What this task involves
Every line below must be reproduced exactly. Copy them all.

(Supplied material)

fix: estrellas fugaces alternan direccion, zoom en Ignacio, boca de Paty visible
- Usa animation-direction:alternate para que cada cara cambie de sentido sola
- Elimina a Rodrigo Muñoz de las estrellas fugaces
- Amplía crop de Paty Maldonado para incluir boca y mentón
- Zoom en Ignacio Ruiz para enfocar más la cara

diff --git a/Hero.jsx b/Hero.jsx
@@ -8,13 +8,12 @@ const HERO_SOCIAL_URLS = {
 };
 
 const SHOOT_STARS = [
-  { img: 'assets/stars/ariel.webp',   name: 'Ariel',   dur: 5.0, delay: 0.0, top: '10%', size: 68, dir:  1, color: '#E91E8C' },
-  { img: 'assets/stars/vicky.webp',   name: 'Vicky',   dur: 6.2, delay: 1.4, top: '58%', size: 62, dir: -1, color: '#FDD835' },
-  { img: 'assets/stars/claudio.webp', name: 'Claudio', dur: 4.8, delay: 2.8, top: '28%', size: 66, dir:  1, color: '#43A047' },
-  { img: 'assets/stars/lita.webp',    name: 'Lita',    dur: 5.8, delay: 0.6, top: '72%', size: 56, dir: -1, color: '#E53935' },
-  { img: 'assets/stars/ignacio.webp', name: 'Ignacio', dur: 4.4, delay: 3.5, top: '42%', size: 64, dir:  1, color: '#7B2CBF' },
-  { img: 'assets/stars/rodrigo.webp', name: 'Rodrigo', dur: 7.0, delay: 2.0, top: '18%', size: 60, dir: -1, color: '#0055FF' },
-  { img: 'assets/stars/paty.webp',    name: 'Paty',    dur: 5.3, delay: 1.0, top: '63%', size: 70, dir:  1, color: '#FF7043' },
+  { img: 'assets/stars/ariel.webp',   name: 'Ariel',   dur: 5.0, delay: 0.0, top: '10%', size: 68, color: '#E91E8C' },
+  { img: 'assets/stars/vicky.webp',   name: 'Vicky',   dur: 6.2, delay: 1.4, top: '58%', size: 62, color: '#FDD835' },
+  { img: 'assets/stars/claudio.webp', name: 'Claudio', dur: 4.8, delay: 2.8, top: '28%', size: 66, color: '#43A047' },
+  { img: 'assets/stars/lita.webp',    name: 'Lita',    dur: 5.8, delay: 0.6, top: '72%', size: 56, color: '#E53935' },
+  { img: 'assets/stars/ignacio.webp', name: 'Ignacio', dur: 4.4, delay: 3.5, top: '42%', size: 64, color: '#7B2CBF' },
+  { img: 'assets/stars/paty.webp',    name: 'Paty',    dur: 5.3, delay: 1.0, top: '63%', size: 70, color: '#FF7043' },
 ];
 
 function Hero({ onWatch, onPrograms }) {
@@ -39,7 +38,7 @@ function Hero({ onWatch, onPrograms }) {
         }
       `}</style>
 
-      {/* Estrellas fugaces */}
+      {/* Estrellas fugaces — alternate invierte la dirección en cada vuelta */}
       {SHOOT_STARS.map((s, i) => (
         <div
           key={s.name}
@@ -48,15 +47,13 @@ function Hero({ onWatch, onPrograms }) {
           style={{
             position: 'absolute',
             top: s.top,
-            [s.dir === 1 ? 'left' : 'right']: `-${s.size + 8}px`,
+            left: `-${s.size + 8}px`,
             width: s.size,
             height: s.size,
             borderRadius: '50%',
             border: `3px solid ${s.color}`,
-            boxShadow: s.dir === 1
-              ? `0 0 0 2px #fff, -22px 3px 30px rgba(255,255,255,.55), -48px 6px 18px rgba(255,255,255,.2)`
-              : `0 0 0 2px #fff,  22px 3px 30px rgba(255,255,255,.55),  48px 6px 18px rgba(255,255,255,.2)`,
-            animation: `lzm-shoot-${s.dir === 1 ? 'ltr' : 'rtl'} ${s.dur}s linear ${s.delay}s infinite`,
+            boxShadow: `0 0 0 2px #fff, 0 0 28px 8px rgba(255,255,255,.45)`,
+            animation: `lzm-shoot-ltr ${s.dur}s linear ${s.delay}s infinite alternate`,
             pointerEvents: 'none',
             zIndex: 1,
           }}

(End Supplied material)

Task answer
fix: estrellas fugaces alternan direccion, zoom en Ignacio, boca de Paty visible
- Usa animation-direction:alternate para que cada cara cambie de sentido sola
- Elimina a Rodrigo Muñoz de las estrellas fugaces
- Amplía crop de Paty Maldonado para incluir boca y mentón
- Zoom en Ignacio Ruiz para enfocar más la cara

diff --git a/Hero.jsx b/Hero.jsx
@@ -8,13 +8,12 @@ const HERO_SOCIAL_URLS = {
 };
 
 const SHOOT_STARS = [
-  { img: 'assets/stars/ariel.webp',   name: 'Ariel',   dur: 5.0, delay: 0.0, top: '10%', size: 68, dir:  1, color: '#E91E8C' },
-  { img: 'assets/stars/vicky.webp',   name: 'Vicky',   dur: 6.2, delay: 1.4, top: '58%', size: 62, dir: -1, color: '#FDD835' },
-  { img: 'assets/stars/claudio.webp', name: 'Claudio', dur: 4.8, delay: 2.8, top: '28%', size: 66, dir:  1, color: '#43A047' },
-  { img: 'assets/stars/lita.webp',    name: 'Lita',    dur: 5.8, delay: 0.6, top: '72%', size: 56, dir: -1, color: '#E53935' },
-  { img: 'assets/stars/ignacio.webp', name: 'Ignacio', dur: 4.4, delay: 3.5, top: '42%', size: 64, dir:  1, color: '#7B2CBF' },
-  { img: 'assets/stars/rodrigo.webp', name: 'Rodrigo', dur: 7.0, delay: 2.0, top: '18%', size: 60, dir: -1, color: '#0055FF' },
-  { img: 'assets/stars/paty.webp',    name: 'Paty',    dur: 5.3, delay: 1.0, top: '63%', size: 70, dir:  1, color: '#FF7043' },
+  { img: 'assets/stars/ariel.webp',   name: 'Ariel',   dur: 5.0, delay: 0.0, top: '10%', size: 68, color: '#E91E8C' },
+  { img: 'assets/stars/vicky.webp',   name: 'Vicky',   dur: 6.2, delay: 1.4, top: '58%', size: 62, color: '#FDD835' },
+  { img: 'assets/stars/claudio.webp', name: 'Claudio', dur: 4.8, delay: 2.8, top: '28%', size: 66, color: '#43A047' },
+  { img: 'assets/stars/lita.webp',    name: 'Lita',    dur: 5.8, delay: 0.6, top: '72%', size: 56, color: '#E53935' },
+  { img: 'assets/stars/ignacio.webp', name: 'Ignacio', dur: 4.4, delay: 3.5, top: '42%', size: 64, color: '#7B2CBF' },
+  { img: 'assets/stars/paty.webp',    name: 'Paty',    dur: 5.3, delay: 1.0, top: '63%', size: 70, color: '#FF7043' },
 ];
 
 function Hero({ onWatch, onPrograms }) {
@@ -39,7 +38,7 @@ function Hero({ onWatch, onPrograms }) {
         }
       `}</style>
 
-      {/* Estrellas fugaces */}
+      {/* Estrellas fugaces — alternate invierte la dirección en cada vuelta */}
       {SHOOT_STARS.map((s, i) => (
         <div
           key={s.name}
@@ -48,15 +47,13 @@ function Hero({ onWatch, onPrograms }) {
           style={{
             position: 'absolute',
             top: s.top,
-            [s.dir === 1 ? 'left' : 'right']: `-${s.size + 8}px`,
+            left: `-${s.size + 8}px`,
             width: s.size,
             height: s.size,
             borderRadius: '50%',
             border: `3px solid ${s.color}`,
-            boxShadow: s.dir === 1
-              ? `0 0 0 2px #fff, -22px 3px 30px rgba(255,255,255,.55), -48px 6px 18px rgba(255,255,255,.2)`
-              : `0 0 0 2px #fff,  22px 3px 30px rgba(255,255,255,.55),  48px 6px 18px rgba(255,255,255,.2)`,
-            animation: `lzm-shoot-${s.dir === 1 ? 'ltr' : 'rtl'} ${s.dur}s linear ${s.delay}s infinite`,
+            boxShadow: `0 0 0 2px #fff, 0 0 28px 8px rgba(255,255,255,.45)`,
+            animation: `lzm-shoot-ltr ${s.dur}s linear ${s.delay}s infinite alternate`,
             pointerEvents: 'none',
             zIndex: 1,
           }}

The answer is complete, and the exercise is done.